Provided records:

•••••

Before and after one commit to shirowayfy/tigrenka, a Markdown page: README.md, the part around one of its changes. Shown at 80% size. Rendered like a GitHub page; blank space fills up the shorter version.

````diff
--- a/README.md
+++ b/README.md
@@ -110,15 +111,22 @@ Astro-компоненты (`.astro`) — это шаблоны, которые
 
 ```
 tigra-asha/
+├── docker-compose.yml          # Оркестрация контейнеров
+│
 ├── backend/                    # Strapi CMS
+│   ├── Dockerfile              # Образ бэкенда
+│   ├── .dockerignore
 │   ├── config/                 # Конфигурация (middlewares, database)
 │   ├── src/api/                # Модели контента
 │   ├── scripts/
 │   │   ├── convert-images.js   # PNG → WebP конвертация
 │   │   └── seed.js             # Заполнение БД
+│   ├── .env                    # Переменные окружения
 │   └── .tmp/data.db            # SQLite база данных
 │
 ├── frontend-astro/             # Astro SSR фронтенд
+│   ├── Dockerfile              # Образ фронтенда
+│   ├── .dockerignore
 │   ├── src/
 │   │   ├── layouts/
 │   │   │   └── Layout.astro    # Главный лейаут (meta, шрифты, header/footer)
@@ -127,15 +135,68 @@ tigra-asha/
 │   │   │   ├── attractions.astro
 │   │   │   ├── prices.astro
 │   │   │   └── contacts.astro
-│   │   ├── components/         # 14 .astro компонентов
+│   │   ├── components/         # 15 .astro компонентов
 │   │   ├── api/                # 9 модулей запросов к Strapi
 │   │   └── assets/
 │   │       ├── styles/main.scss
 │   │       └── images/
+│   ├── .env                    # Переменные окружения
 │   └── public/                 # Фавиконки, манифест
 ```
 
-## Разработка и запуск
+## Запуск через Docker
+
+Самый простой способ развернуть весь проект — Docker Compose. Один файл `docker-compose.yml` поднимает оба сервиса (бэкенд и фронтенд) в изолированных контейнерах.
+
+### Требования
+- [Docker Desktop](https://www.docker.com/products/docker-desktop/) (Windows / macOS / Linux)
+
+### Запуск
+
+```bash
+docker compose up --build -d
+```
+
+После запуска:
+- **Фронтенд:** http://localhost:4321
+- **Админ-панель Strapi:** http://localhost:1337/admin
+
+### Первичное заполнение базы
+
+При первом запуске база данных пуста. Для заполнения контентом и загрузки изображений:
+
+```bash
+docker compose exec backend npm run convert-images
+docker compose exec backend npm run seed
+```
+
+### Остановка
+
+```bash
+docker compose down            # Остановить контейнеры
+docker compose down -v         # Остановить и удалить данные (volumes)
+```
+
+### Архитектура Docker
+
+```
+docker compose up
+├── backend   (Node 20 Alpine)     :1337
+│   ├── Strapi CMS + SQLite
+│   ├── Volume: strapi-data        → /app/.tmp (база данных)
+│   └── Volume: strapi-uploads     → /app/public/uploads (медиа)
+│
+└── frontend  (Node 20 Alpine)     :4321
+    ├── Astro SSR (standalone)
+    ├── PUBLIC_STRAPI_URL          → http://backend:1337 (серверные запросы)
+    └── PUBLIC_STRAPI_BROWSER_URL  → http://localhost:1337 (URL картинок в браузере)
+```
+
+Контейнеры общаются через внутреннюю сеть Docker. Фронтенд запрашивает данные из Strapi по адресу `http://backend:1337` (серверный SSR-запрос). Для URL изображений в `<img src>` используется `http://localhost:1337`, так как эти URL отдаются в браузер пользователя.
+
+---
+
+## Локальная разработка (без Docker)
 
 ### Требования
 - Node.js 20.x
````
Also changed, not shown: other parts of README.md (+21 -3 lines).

•••••

Task goal: In the records above, find the lines containing "frontend" and copy them.

Finished task:
 ├── frontend-astro/             # Astro SSR фронтенд
+└── frontend  (Node 20 Alpine)     :4321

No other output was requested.